A Houston pharmacist has been sentenced to 10 years in prison for his role in a $21 million scheme to fraudulently bill for compounded gels and creams.
George Philip Tompkins, 75, of Houston, was also ordered to pay $12.3 million in restitution, the Department of Justice (DOJ) announced. Tompkins, who described himself as the "Compound King," is the former owner of Piney Point Pharmacy and was convicted by a jury in March on 11 counts of healthcare fraud and three counts of wire fraud.
Tompkins was also convicted of conspiracy to pay and receive kickbacks, conspiracy to commit healthcare fraud and conspiracy to commit money laundering, the DOJ said.
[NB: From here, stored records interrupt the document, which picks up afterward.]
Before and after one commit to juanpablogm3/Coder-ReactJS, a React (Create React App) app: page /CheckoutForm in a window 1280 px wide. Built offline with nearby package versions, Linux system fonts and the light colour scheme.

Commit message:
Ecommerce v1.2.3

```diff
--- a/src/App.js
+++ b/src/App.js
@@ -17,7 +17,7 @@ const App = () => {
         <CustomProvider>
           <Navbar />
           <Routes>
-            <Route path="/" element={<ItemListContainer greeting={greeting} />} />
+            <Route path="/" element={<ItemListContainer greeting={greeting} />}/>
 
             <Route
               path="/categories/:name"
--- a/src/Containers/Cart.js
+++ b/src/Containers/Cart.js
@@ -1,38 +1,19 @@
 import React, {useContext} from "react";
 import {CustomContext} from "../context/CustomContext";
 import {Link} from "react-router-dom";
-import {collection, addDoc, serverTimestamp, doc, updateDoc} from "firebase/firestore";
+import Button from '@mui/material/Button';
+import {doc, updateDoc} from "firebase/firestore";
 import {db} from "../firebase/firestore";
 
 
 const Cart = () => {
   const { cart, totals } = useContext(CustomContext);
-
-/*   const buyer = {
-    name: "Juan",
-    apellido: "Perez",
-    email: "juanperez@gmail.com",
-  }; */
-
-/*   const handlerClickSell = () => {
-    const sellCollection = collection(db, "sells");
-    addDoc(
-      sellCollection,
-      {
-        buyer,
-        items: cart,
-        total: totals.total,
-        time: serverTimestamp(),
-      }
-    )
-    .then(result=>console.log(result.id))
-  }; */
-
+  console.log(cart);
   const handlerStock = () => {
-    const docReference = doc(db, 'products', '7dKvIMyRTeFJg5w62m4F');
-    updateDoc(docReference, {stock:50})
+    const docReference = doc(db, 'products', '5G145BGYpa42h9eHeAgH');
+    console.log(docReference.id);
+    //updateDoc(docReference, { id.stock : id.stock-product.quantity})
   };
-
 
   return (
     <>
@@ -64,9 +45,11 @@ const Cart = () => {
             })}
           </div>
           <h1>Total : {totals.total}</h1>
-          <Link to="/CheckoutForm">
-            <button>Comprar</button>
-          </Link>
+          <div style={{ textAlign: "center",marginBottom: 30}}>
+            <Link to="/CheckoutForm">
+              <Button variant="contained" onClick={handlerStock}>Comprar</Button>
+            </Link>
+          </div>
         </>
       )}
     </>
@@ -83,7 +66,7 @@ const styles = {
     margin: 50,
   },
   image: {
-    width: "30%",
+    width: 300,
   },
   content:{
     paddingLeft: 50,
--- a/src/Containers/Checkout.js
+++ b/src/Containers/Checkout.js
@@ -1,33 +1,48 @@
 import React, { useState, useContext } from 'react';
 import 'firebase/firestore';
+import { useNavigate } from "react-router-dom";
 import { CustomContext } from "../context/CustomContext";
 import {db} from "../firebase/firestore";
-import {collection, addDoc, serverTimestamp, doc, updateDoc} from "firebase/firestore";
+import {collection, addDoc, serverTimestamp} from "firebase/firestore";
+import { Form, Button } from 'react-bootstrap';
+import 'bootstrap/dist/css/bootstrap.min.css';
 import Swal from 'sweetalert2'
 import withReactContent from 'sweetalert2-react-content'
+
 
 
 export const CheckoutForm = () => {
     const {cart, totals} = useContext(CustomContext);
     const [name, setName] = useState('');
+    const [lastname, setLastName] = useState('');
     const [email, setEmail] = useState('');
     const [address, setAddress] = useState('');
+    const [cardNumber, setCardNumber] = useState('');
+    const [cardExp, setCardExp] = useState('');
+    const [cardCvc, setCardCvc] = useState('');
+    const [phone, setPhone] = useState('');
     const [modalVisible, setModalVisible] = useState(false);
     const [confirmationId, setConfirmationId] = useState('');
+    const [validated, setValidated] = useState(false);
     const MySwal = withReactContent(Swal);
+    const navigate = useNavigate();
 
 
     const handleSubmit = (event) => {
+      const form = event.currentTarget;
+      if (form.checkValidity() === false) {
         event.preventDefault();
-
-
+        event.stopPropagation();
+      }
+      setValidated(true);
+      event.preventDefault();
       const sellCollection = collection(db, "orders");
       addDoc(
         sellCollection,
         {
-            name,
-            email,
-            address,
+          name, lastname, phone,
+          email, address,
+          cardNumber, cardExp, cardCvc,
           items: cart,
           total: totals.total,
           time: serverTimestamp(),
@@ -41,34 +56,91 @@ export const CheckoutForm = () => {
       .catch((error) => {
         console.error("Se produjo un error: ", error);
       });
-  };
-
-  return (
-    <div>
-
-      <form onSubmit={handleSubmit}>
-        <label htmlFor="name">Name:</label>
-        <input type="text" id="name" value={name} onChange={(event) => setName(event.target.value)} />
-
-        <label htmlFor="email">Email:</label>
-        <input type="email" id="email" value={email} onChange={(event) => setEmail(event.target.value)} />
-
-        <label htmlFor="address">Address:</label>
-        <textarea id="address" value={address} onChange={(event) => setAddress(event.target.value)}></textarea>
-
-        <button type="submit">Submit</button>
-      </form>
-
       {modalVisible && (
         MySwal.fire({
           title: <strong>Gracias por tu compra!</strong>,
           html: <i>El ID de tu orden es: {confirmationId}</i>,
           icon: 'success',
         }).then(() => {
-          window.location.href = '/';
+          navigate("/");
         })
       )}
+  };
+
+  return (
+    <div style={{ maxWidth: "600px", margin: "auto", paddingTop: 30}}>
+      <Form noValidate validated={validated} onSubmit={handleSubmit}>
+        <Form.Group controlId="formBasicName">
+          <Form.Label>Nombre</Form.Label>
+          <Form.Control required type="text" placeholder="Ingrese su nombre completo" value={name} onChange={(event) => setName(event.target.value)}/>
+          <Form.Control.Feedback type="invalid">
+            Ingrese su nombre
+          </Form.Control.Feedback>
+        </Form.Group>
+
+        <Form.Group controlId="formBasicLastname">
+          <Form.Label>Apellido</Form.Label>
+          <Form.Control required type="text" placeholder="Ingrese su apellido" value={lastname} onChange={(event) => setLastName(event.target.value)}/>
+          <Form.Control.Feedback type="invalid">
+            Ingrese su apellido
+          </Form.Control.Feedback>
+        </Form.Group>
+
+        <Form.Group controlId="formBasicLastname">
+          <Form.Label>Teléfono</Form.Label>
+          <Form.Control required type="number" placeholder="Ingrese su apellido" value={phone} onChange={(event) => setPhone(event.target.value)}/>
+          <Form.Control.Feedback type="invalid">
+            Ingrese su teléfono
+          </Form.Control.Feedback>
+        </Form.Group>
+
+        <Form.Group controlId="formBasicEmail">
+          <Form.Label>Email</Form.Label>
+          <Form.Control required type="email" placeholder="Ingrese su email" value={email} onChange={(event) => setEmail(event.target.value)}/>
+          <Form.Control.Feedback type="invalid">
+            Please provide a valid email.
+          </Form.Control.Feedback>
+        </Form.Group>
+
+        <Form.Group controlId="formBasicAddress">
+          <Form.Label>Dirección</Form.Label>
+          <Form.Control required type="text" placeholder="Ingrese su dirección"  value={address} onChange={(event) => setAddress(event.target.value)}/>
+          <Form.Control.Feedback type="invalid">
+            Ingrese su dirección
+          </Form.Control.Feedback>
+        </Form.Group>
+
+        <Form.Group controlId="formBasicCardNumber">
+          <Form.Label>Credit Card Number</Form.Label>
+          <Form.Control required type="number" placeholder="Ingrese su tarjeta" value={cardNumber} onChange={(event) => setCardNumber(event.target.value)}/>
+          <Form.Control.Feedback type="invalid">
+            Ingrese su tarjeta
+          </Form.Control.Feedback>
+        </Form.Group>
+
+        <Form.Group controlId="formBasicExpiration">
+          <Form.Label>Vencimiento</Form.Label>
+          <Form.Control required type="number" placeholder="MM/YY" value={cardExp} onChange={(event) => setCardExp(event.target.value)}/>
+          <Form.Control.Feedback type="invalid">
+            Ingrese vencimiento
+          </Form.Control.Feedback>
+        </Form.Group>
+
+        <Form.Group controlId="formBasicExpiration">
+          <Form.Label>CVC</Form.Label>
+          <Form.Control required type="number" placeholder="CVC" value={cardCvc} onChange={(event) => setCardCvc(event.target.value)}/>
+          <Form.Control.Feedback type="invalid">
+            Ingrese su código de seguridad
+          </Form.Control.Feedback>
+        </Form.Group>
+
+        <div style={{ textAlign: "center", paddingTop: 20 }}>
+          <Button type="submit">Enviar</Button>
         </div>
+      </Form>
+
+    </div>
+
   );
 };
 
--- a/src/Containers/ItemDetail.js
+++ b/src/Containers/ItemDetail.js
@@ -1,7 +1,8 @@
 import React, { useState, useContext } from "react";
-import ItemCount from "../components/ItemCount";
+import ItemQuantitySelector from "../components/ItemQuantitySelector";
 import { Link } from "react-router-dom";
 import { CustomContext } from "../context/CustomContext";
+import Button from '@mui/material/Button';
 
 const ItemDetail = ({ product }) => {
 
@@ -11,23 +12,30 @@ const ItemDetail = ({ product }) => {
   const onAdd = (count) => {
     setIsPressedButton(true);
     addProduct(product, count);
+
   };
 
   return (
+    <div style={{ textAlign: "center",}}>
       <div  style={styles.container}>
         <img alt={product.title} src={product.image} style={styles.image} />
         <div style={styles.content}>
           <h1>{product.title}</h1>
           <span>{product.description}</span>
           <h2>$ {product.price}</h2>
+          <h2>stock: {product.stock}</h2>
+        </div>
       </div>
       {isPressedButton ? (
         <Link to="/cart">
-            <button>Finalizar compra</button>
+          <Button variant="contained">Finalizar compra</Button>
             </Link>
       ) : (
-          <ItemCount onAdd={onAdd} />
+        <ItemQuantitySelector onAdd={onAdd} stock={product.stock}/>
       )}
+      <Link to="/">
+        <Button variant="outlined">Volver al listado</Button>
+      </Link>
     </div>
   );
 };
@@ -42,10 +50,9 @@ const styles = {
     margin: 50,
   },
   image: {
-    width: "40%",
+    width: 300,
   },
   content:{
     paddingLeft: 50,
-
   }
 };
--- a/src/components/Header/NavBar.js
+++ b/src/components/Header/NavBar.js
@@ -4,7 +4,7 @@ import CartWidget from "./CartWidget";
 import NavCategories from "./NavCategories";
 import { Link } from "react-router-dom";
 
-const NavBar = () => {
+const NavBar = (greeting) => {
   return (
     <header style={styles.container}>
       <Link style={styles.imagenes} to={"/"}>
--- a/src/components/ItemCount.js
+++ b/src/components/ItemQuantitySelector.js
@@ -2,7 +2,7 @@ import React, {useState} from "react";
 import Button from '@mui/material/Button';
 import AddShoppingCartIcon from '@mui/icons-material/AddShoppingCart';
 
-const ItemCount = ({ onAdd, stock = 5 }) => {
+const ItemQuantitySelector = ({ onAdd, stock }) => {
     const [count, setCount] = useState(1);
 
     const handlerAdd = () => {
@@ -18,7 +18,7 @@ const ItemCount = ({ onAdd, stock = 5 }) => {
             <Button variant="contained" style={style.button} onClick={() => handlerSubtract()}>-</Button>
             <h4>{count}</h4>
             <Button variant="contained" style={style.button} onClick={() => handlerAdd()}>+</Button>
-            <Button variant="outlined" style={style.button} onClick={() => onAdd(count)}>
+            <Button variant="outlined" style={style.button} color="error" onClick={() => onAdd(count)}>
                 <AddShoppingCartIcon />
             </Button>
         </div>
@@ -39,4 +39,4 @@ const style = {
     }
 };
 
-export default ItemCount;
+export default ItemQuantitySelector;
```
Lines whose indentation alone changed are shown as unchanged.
According to court documents, Tompkins and his co-conspirators billed the Department of Labor for about $21.8 million in compounded gels and creams that were not medically necessary and were predicated on kickbacks. The scheme specifically targeted injured state and federal employees, according to the DOJ.
Evidence presented at trial showed that Tompkins and his co-conspirators used several different companies to receive and launder the funds earned through the scheme. Tompkins and others involved in the scheme would disguise the kickback payments as "marketing" expenses, the DOJ said.
The co-conspirators would continue to send the compounded gels and creams to patients even after they complained repeatedly and asked them to stop, according to the DOJ.
Tompkins was sentenced alongside his wife, Marene Kathryn Tompkins, 68, of Houston, the DOJ said, who is the former vice president of Piney Point Pharmacy.
Marene Kathryn Tompkins pleaded guilty to one count of conspiracy to pay kickbacks before trial and was sentenced to 30 days of home confinement and three years of supervised release. She was also ordered to pay $950,745 in restitution.